Jamaica Gleaner / As a child growing up on her father’s farm in the district of Elliot in Richmond, St Mary, Jasmine Hyde loved cultivating crops. After completing an associate degree in general agriculture, she transformed her passion into a 16-year career working at the Rural Agricultural Development Authority (RADA).
For the past 18 months, Hyde has been RADA’s manager in St Mary, and clearly enjoys her role overseeing the implementation of the organisation’s programmes and projects in the parish where she was born and raised.
She explained recently to Rural Xpress : “I work alongside a team whose main aim is to help increase livestock and crop production across the parish by providing farmers and farm families with training and technical advice on things like marketing, land management, and social services.
“Sometimes people look down on those who work in agriculture,” Hyde commented, “because they think of a poor man with dirty clothes who struggles and doesn’t have anything, even though that man may be able to send his children to university.”
She disclosed that things are changing and professionals like medical doctors, lawyers, and teachers are now investing in agriculture because of its earning potential.
“Young farmers are doing well, too, especially those who are utilising greenhouse technology,” said the RADA manager. “Young people need more start-up capital, but once they get it and are determined, they move up the ladder quickly,” she added, while pointing to young people who are investing in farming in St Ann, St Mary and St Elizabeth.
Hyde believes farmers should be saluted and that the society should be investing in them and doing more to promote agriculture because, as a small country, we cannot survive without that sector and we must feed ourselves.
RADA compiles monthly production reports and assists with the preparation of simple business plans, and offers services such as truck, tractor, and tool rental. However, the project that most excites Hyde is the launch of an agro-processing facility next door to her office in Port Maria.
She explained: “The building has been completed and we have all the equipment.

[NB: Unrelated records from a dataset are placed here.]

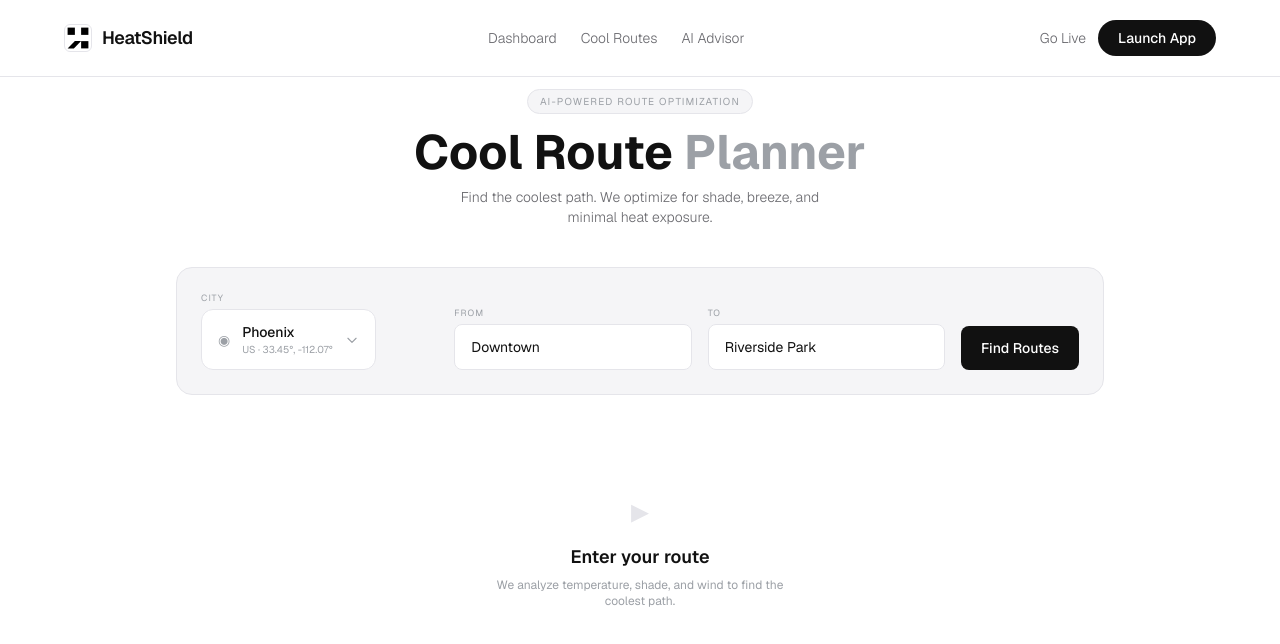
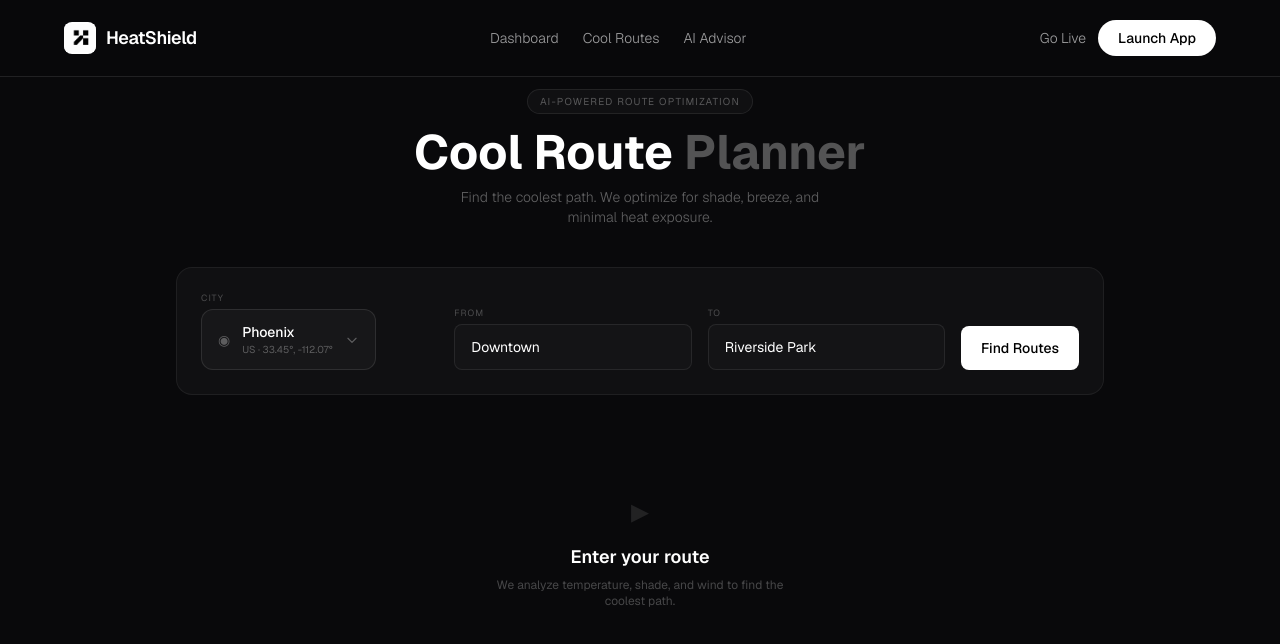
Before and after one commit to thesithunyein/heatshield, a Next.js app: page /routes in a window 1280 px wide. Shown: the top 644 px of the page. Built offline with nearby package versions, Linux system fonts and the light colour scheme.

Commit message:
fix: dark theme for dashboard/routes/advisor, PNG logo everywhere

```diff
--- a/src/app/page.tsx
+++ b/src/app/page.tsx
@@ -63,7 +63,7 @@ export default function Home() {
           <nav className="flex items-center justify-between px-6 md:px-10 lg:px-16 py-5 md:py-6 shrink-0">
             <Link href="/" className="flex items-center gap-2.5">
               <div className="relative h-7 w-7 overflow-hidden rounded-md bg-white p-[3px]">
-                <Image src="/heatshield-logo.svg" alt="" fill className="object-contain" priority />
+                <Image src="/heatshield-logo.png" alt="" fill className="object-contain" priority />
               </div>
               <span className="text-white font-semibold text-lg tracking-tight">HeatShield</span>
             </Link>
@@ -282,7 +282,7 @@ export default function Home() {
           <div className="max-w-6xl mx-auto flex flex-col sm:flex-row items-center justify-between gap-3">
             <div className="flex items-center gap-2">
               <div className="relative h-5 w-5 overflow-hidden rounded bg-white p-[2px]">
-                <Image src="/heatshield-logo.svg" alt="" fill className="object-contain" />
+                <Image src="/heatshield-logo.png" alt="" fill className="object-contain" />
               </div>
               <span className="text-xs font-semibold text-white">HeatShield</span>
             </div>
@@ -308,7 +308,7 @@ export default function Home() {
           <div className="flex items-center justify-between">
             <Link href="/" className="flex items-center gap-2.5" onClick={() => setMenuOpen(false)}>
               <div className="relative h-7 w-7 overflow-hidden rounded-md bg-white p-[3px]">
-                <Image src="/heatshield-logo.svg" alt="" fill className="object-contain" />
+                <Image src="/heatshield-logo.png" alt="" fill className="object-contain" />
               </div>
               <span className="text-white font-semibold text-lg tracking-tight">HeatShield</span>
             </Link>
--- a/src/app/routes/page.tsx
+++ b/src/app/routes/page.tsx
@@ -22,58 +22,58 @@ export default function RoutesPage() {
   async function search() { setSearching(true); await new Promise((r) => setTimeout(r, 1500)); setResults(MOCK); setSearching(false); }
 
   return (
-    <div className="min-h-screen bg-white">
+    <div className="min-h-screen bg-[#09090B]">
       <Navbar />
       <main className="max-w-5xl mx-auto px-4 sm:px-6 md:px-8 lg:px-12 pt-[80px] sm:pt-[88px] pb-12 sm:pb-16">
         <div className="mb-8 sm:mb-10 text-center">
-          <div className="mb-3 inline-flex items-center gap-2 rounded-full border border-[#E5E5EA] bg-[#F5F5F7] px-3 py-1 text-[9px] sm:text-[10px] uppercase tracking-[0.12em] text-[#9CA0A6]">AI-Powered Route Optimization</div>
-          <h1 className="text-2xl sm:text-3xl md:text-4xl lg:text-5xl font-bold text-[#111] leading-[1.1]">
-            Cool Route <span className="text-[#9CA0A6]">Planner</span>
+          <div className="mb-3 inline-flex items-center gap-2 rounded-full border border-white/[0.08] bg-white/[0.03] px-3 py-1 text-[9px] sm:text-[10px] uppercase tracking-[0.12em] text-white/30">AI-Powered Route Optimization</div>
+          <h1 className="text-2xl sm:text-3xl md:text-4xl lg:text-5xl font-bold text-white leading-[1.1]">
+            Cool Route <span className="text-white/30">Planner</span>
           </h1>
-          <p className="mt-2 text-[#6B6B70] text-xs sm:text-sm font-light max-w-sm mx-auto">Find the coolest path. We optimize for shade, breeze, and minimal heat exposure.</p>
+          <p className="mt-2 text-white/35 text-xs sm:text-sm font-light max-w-sm mx-auto">Find the coolest path. We optimize for shade, breeze, and minimal heat exposure.</p>
         </div>
 
-        <div className="bg-[#F5F5F7] border border-[#E5E5EA] rounded-2xl mb-6 sm:mb-8 p-4 sm:p-5 md:p-6 overflow-hidden">
+        <div className="border border-white/[0.06] bg-white/[0.03] rounded-2xl mb-6 sm:mb-8 p-4 sm:p-5 md:p-6 overflow-hidden">
           <div className="flex flex-col gap-3 sm:gap-4 sm:flex-row sm:items-end">
             <div className="flex-1 min-w-0">
-              <label className="mb-1 block text-[8px] sm:text-[9px] uppercase tracking-[0.12em] text-[#9CA0A6]">City</label>
+              <label className="mb-1 block text-[8px] sm:text-[9px] uppercase tracking-[0.12em] text-white/25">City</label>
               <CitySelector selectedCity={selectedCity} onSelect={setSelectedCity} />
             </div>
             <div className="flex-1 min-w-0">
-              <label className="mb-1 block text-[8px] sm:text-[9px] uppercase tracking-[0.12em] text-[#9CA0A6]">From</label>
-              <input type="text" defaultValue="Downtown" className="w-full rounded-lg border border-[#E5E5EA] bg-white px-3 sm:px-4 py-2.5 sm:py-3 text-xs sm:text-sm text-[#111] placeholder-[#9CA0A6] outline-none focus:border-[#111] transition-colors" />
+              <label className="mb-1 block text-[8px] sm:text-[9px] uppercase tracking-[0.12em] text-white/25">From</label>
+              <input type="text" defaultValue="Downtown" className="w-full rounded-lg border border-white/[0.08] bg-white/[0.02] px-3 sm:px-4 py-2.5 sm:py-3 text-xs sm:text-sm text-white placeholder-white/15 outline-none focus:border-white/20 transition-colors" />
             </div>
             <div className="flex-1 min-w-0">
-              <label className="mb-1 block text-[8px] sm:text-[9px] uppercase tracking-[0.12em] text-[#9CA0A6]">To</label>
-              <input type="text" defaultValue="Riverside Park" className="w-full rounded-lg border border-[#E5E5EA] bg-white px-3 sm:px-4 py-2.5 sm:py-3 text-xs sm:text-sm text-[#111] placeholder-[#9CA0A6] outline-none focus:border-[#111] transition-colors" />
+              <label className="mb-1 block text-[8px] sm:text-[9px] uppercase tracking-[0.12em] text-white/25">To</label>
+              <input type="text" defaultValue="Riverside Park" className="w-full rounded-lg border border-white/[0.08] bg-white/[0.02] px-3 sm:px-4 py-2.5 sm:py-3 text-xs sm:text-sm text-white placeholder-white/15 outline-none focus:border-white/20 transition-colors" />
             </div>
-            <button onClick={search} disabled={searching} className="shrink-0 rounded-lg bg-[#111] px-4 sm:px-5 py-2.5 sm:py-3 text-xs sm:text-sm font-medium text-white hover:bg-[#333] disabled:opacity-30 transition-colors">
-              {searching ? <span className="flex items-center gap-2"><span className="h-3.5 w-3.5 animate-spin rounded-full border-2 border-white/30 border-t-white" />Scanning...</span> : "Find Routes"}
+            <button onClick={search} disabled={searching} className="shrink-0 rounded-lg bg-white px-4 sm:px-5 py-2.5 sm:py-3 text-xs sm:text-sm font-medium text-black hover:bg-white/90 disabled:opacity-30 transition-colors">
+              {searching ? <span className="flex items-center gap-2"><span className="h-3.5 w-3.5 animate-spin rounded-full border-2 border-black/20 border-t-black" />Scanning...</span> : "Find Routes"}
             </button>
           </div>
         </div>
 
         {results && (
           <div className="space-y-3 overflow-hidden">
-            <h3 className="text-[9px] sm:text-[10px] uppercase tracking-[0.18em] text-[#9CA0A6]">{results.length} Routes — Ranked by Temperature</h3>
+            <h3 className="text-[9px] sm:text-[10px] uppercase tracking-[0.18em] text-white/30">{results.length} Routes — Ranked by Temperature</h3>
             {results.map((r, i) => {
               const hot = r.avgTemp >= 100;
               const best = i === 0 && !hot;
               return (
-                <div key={r.name} className={`bg-[#F5F5F7] border border-[#E5E5EA] rounded-2xl relative overflow-hidden p-4 sm:p-5 md:p-6 transition-all hover:bg-[#FAFAFA] ${best ? "ring-1 ring-[#111]/10" : ""}`}>
-                  {best && <div className="absolute top-0 right-0 rounded-bl-xl bg-[#111] px-2.5 sm:px-3 py-0.5 sm:py-1 text-[8px] sm:text-[9px] font-bold text-white uppercase tracking-wider">Coolest</div>}
+                <div key={r.name} className={`border border-white/[0.06] bg-white/[0.03] rounded-2xl relative overflow-hidden p-4 sm:p-5 md:p-6 transition-all hover:bg-white/[0.05] ${best ? "ring-1 ring-white/15" : ""}`}>
+                  {best && <div className="absolute top-0 right-0 rounded-bl-xl bg-white px-2.5 sm:px-3 py-0.5 sm:py-1 text-[8px] sm:text-[9px] font-bold text-black uppercase tracking-wider">Coolest</div>}
                   <div className="flex flex-col sm:flex-row sm:items-center gap-3 sm:gap-5">
                     <div className="flex-1 min-w-0">
-                      <h4 className="text-[#111] text-base sm:text-lg font-semibold mb-1">{r.name}</h4>
-                      <p className="text-[9px] sm:text-[10px] text-[#9CA0A6] mb-2 sm:mb-3">{r.from} → {r.to} · {r.distance} · {r.duration}</p>
+                      <h4 className="text-white text-base sm:text-lg font-semibold mb-1">{r.name}</h4>
+                      <p className="text-[9px] sm:text-[10px] text-white/25 mb-2 sm:mb-3">{r.from} → {r.to} · {r.distance} · {r.duration}</p>
                       <div className="flex flex-wrap gap-3 sm:gap-4">
-                        <div><div className="text-[8px] sm:text-[9px] text-[#9CA0A6] uppercase tracking-wider">Avg</div><div className={`font-mono text-sm sm:text-base font-bold ${hot ? "text-[#111]" : "text-[#6B6B70]"}`}>{r.avgTemp}°F</div></div>
-                        <div><div className="text-[8px] sm:text-[9px] text-[#9CA0A6] uppercase tracking-wider">Max</div><div className="font-mono text-sm sm:text-base font-bold text-[#111]">{r.maxTemp}°F</div></div>
-                        {r.savings > 0 && <div><div className="text-[8px] sm:text-[9px] text-[#9CA0A6] uppercase tracking-wider">Savings</div><div className="font-mono text-sm sm:text-base font-bold text-[#111]">-{r.savings}°F</div></div>}
-                        <div><div className="text-[8px] sm:text-[9px] text-[#9CA0A6] uppercase tracking-wider">Shade</div><div className="font-mono text-sm sm:text-base font-bold text-[#111]">{r.shade}%</div></div>
+                        <div><div className="text-[8px] sm:text-[9px] text-white/20 uppercase tracking-wider">Avg</div><div className={`font-mono text-sm sm:text-base font-bold ${hot ? "text-white" : "text-white/50"}`}>{r.avgTemp}°F</div></div>
+                        <div><div className="text-[8px] sm:text-[9px] text-white/20 uppercase tracking-wider">Max</div><div className="font-mono text-sm sm:text-base font-bold text-white">{r.maxTemp}°F</div></div>
+                        {r.savings > 0 && <div><div className="text-[8px] sm:text-[9px] text-white/20 uppercase tracking-wider">Savings</div><div className="font-mono text-sm sm:text-base font-bold text-white">-{r.savings}°F</div></div>}
+                        <div><div className="text-[8px] sm:text-[9px] text-white/20 uppercase tracking-wider">Shade</div><div className="font-mono text-sm sm:text-base font-bold text-white">{r.shade}%</div></div>
                       </div>
                     </div>
-                    <div className="sm:w-48 shrink-0"><ul className="space-y-0.5">{r.tips.map((t, j) => <li key={j} className="text-[9px] sm:text-[10px] text-[#9CA0A6]">{t}</li>)}</ul></div>
+                    <div className="sm:w-48 shrink-0"><ul className="space-y-0.5">{r.tips.map((t, j) => <li key={j} className="text-[9px] sm:text-[10px] text-white/25">{t}</li>)}</ul></div>
                   </div>
                 </div>
               );
@@ -83,9 +83,9 @@ export default function RoutesPage() {
 
         {!results && !searching && (
           <div className="flex flex-col items-center justify-center py-12 sm:py-16 text-center">
-            <div className="mb-3 text-3xl sm:text-4xl text-[#E5E5EA]">▸</div>
-            <h3 className="text-[#111] text-base sm:text-lg font-semibold mb-1.5">Enter your route</h3>
-            <p className="text-[11px] sm:text-xs text-[#9CA0A6] max-w-xs">We analyze temperature, shade, and wind to find the coolest path.</p>
+            <div className="mb-3 text-3xl sm:text-4xl text-white/10">▸</div>
+            <h3 className="text-white text-base sm:text-lg font-semibold mb-1.5">Enter your route</h3>
+            <p className="text-[11px] sm:text-xs text-white/25 max-w-xs">We analyze temperature, shade, and wind to find the coolest path.</p>
           </div>
         )}
       </main>
--- a/src/components/CitySelector.tsx
+++ b/src/components/CitySelector.tsx
@@ -20,28 +20,28 @@ export default function CitySelector({ selectedCity, onSelect }: Props) {
 
   return (
     <div ref={ref} className="relative">
-      <button onClick={() => setOpen(!open)} className="flex items-center gap-3 rounded-xl border border-[#E5E5EA] bg-white px-4 py-3 text-left transition-colors hover:border-[#111]">
-        <span className="text-[#9CA0A6] text-sm">◉</span>
+      <button onClick={() => setOpen(!open)} className="flex items-center gap-3 rounded-xl border border-white/10 bg-white/[0.03] px-4 py-3 text-left transition-colors hover:border-white/20">
+        <span className="text-white/30 text-sm">◉</span>
         <div>
-          <div className="text-sm font-medium text-[#111]">{selectedCity?.name ?? "Select City"}</div>
-          {selectedCity && <div className="text-[10px] text-[#9CA0A6]">{selectedCity.country} · {selectedCity.latitude.toFixed(2)}°, {selectedCity.longitude.toFixed(2)}°</div>}
+          <div className="text-sm font-medium text-white">{selectedCity?.name ?? "Select City"}</div>
+          {selectedCity && <div className="text-[10px] text-white/30">{selectedCity.country} · {selectedCity.latitude.toFixed(2)}°, {selectedCity.longitude.toFixed(2)}°</div>}
         </div>
-        <svg className={`ml-auto h-3.5 w-3.5 text-[#9CA0A6] transition-transform duration-300 ${open ? "rotate-180" : ""}`} fill="none" viewBox="0 0 24 24" stroke="currentColor"><path strokeLinecap="round" strokeLinejoin="round" strokeWidth={2} d="M19 9l-7 7-7-7" /></svg>
+        <svg className={`ml-auto h-3.5 w-3.5 text-white/30 transition-transform duration-300 ${open ? "rotate-180" : ""}`} fill="none" viewBox="0 0 24 24" stroke="currentColor"><path strokeLinecap="round" strokeLinejoin="round" strokeWidth={2} d="M19 9l-7 7-7-7" /></svg>
       </button>
       {open && (
-        <div className="absolute top-full right-0 z-50 mt-2 w-80 overflow-hidden rounded-xl border border-[#E5E5EA] bg-white shadow-2xl">
-          <div className="border-b border-[#E5E5EA] p-3">
-            <input type="text" placeholder="Search cities..." value={search} onChange={(e) => setSearch(e.target.value)} className="w-full rounded-lg bg-[#F5F5F7] border border-[#E5E5EA] px-3 py-2 text-sm text-[#111] placeholder-[#9CA0A6] outline-none focus:border-[#111]" autoFocus />
+        <div className="absolute top-full right-0 z-50 mt-2 w-80 overflow-hidden rounded-xl border border-white/10 bg-[#111113] shadow-2xl">
+          <div className="border-b border-white/5 p-3">
+            <input type="text" placeholder="Search cities..." value={search} onChange={(e) => setSearch(e.target.value)} className="w-full rounded-lg bg-white/[0.03] border border-white/5 px-3 py-2 text-sm text-white placeholder-white/20 outline-none focus:border-white/20" autoFocus />
           </div>
           <div className="max-h-72 overflow-y-auto">
             {filtered.map((city) => (
-              <button key={city.name} onClick={() => { onSelect(city); setOpen(false); setSearch(""); }} className={`flex w-full items-center gap-3 px-4 py-3 text-left transition-colors hover:bg-[#F5F5F7] ${selectedCity?.name === city.name ? "bg-[#F5F5F7]" : ""}`}>
-                <span className="text-[#9CA0A6] text-sm">◉</span>
-                <div><div className="text-sm text-[#111]">{city.name}</div><div className="text-[10px] text-[#9CA0A6]">{city.country}</div></div>
-                {selectedCity?.name === city.name && <span className="ml-auto text-[#111] text-xs">✓</span>}
+              <button key={city.name} onClick={() => { onSelect(city); setOpen(false); setSearch(""); }} className={`flex w-full items-center gap-3 px-4 py-3 text-left transition-colors hover:bg-white/[0.03] ${selectedCity?.name === city.name ? "bg-white/[0.03]" : ""}`}>
+                <span className="text-white/20 text-sm">◉</span>
+                <div><div className="text-sm text-white">{city.name}</div><div className="text-[10px] text-white/25">{city.country}</div></div>
+                {selectedCity?.name === city.name && <span className="ml-auto text-white/60 text-xs">✓</span>}
               </button>
             ))}
-            {filtered.length === 0 && <div className="px-4 py-6 text-center text-sm text-[#9CA0A6]">No cities found</div>}
+            {filtered.length === 0 && <div className="px-4 py-6 text-center text-sm text-white/20">No cities found</div>}
           </div>
         </div>
       )}
--- a/src/components/Navbar.tsx
+++ b/src/components/Navbar.tsx
@@ -4,35 +4,31 @@ import Link from "next/link";
 import Image from "next/image";
 
 export default function Navbar({ dark = false }: { dark?: boolean }) {
-  const bg = dark ? "bg-black/70 border-white/10" : "bg-white/80 border-[#E5E5EA]";
-  const textPrimary = dark ? "text-white" : "text-[#111]";
-  const textSecondary = dark ? "text-white/60" : "text-[#6B6B70]";
-
   return (
-    <nav className={`fixed top-0 left-0 right-0 z-40 border-b ${bg} backdrop-blur-xl`}>
+    <nav className="fixed top-0 left-0 right-0 z-40 border-b border-white/10 bg-[rgba(9,9,11,0.85)] backdrop-blur-xl">
       <div className="flex items-center justify-between px-5 sm:px-8 md:px-12 lg:px-16 py-4 sm:py-5">
         <Link href="/" className="flex items-center gap-2.5 group">
-          <div className="relative h-7 w-7 overflow-hidden rounded-md bg-white border border-[#E5E5EA] p-[3px] transition-transform duration-300 group-hover:scale-105">
-            <Image src="/heatshield-logo.svg" alt="HeatShield" fill className="object-contain" priority />
+          <div className="relative h-8 w-8 overflow-hidden rounded-lg bg-white p-[3px] transition-transform duration-300 group-hover:scale-105">
+            <Image src="/heatshield-logo.png" alt="HeatShield" fill className="object-contain" priority />
           </div>
-          <span className={`font-semibold text-lg tracking-tight ${textPrimary}`}>HeatShield</span>
+          <span className="text-white font-semibold text-lg tracking-tight">HeatShield</span>
         </Link>
 
         <div className="hidden md:flex items-center gap-6">
-          <Link href="/dashboard" className={`text-sm font-light transition-colors ${textSecondary} ${dark ? "hover:text-white" : "hover:text-[#111]"}`}>Dashboard</Link>
-          <Link href="/routes" className={`text-sm font-light transition-colors ${textSecondary} ${dark ? "hover:text-white" : "hover:text-[#111]"}`}>Cool Routes</Link>
-          <Link href="/advisor" className={`text-sm font-light transition-colors ${textSecondary} ${dark ? "hover:text-white" : "hover:text-[#111]"}`}>AI Advisor</Link>
+          <Link href="/dashboard" className="text-white/60 hover:text-white text-sm font-light transition-colors">Dashboard</Link>
+          <Link href="/routes" className="text-white/60 hover:text-white text-sm font-light transition-colors">Cool Routes</Link>
+          <Link href="/advisor" className="text-white/60 hover:text-white text-sm font-light transition-colors">AI Advisor</Link>
         </div>
 
         <div className="flex items-center gap-3">
-          <Link href="/dashboard" className={`hidden md:inline-block text-sm font-light transition-colors ${textSecondary} ${dark ? "hover:text-white" : "hover:text-[#111]"}`}>Go Live</Link>
-          <Link href="/dashboard" className={`hidden md:inline-block rounded-full px-5 py-2 text-sm font-medium transition-colors ${dark ? "bg-white text-black hover:bg-white/90" : "bg-[#111] text-white hover:bg-[#333]"}`}>
+          <Link href="/dashboard" className="hidden md:inline-block text-white/60 hover:text-white text-sm font-light transition-colors">Go Live</Link>
+          <Link href="/dashboard" className="hidden md:inline-block rounded-full bg-white text-black px-5 py-2 text-sm font-medium hover:bg-white/90 transition-colors">
             Launch App
           </Link>
-          <button className={`md:hidden flex items-center justify-center w-9 h-9 rounded-full border ${dark ? "border-white/20" : "border-[#E5E5EA]"}`} aria-label="Menu">
+          <button className="md:hidden flex items-center justify-center w-9 h-9 rounded-full border border-white/20" aria-label="Menu">
             <div className="flex flex-col gap-[4px]">
-              <span className={`block h-[1.5px] w-3.5 rounded-full ${dark ? "bg-white" : "bg-[#111]"}`} />
-              <span className={`block h-[1.5px] w-3.5 rounded-full ${dark ? "bg-white" : "bg-[#111]"}`} />
+              <span className="block h-[1.5px] w-3.5 rounded-full bg-white" />
+              <span className="block h-[1.5px] w-3.5 rounded-full bg-white" />
             </div>
           </button>
         </div>
```
Also changed, not shown: src/app/advisor/page.tsx (+10 -10 lines), src/app/dashboard/page.tsx (+26 -32 lines), src/components/RiskCard.tsx (+13 -13 lines), src/components/TemperatureGauge.tsx (+17 -10 lines).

Some of it is yet to be installed, but we’re looking to be ready before the end of 2017.
“Once that facility, which is funded by the Jamaica Social Investment Fund, is ready, it will become a hub where people from St Mary, St Ann, and Portland, who make sauces, jams, jellies, and baked produce, can come and get their products processed, labelled, and packaged.”
Moving forward, Hyde hopes to develop a system that will help St Mary’s farmers market and distribute their goods more effectively. She said there are times when farmers produce crops, but because there is a glut on the market, they are left with a lot of produce on their hands.
“We don’t have adequate cold trucks to move the produce, so there will be times when we have a lot of bananas in St Mary, but there are none in St Elizabeth,” Hyde reported. “And if you carried a hand down there, people would be clamouring to buy; so distribution is a major problem for us.”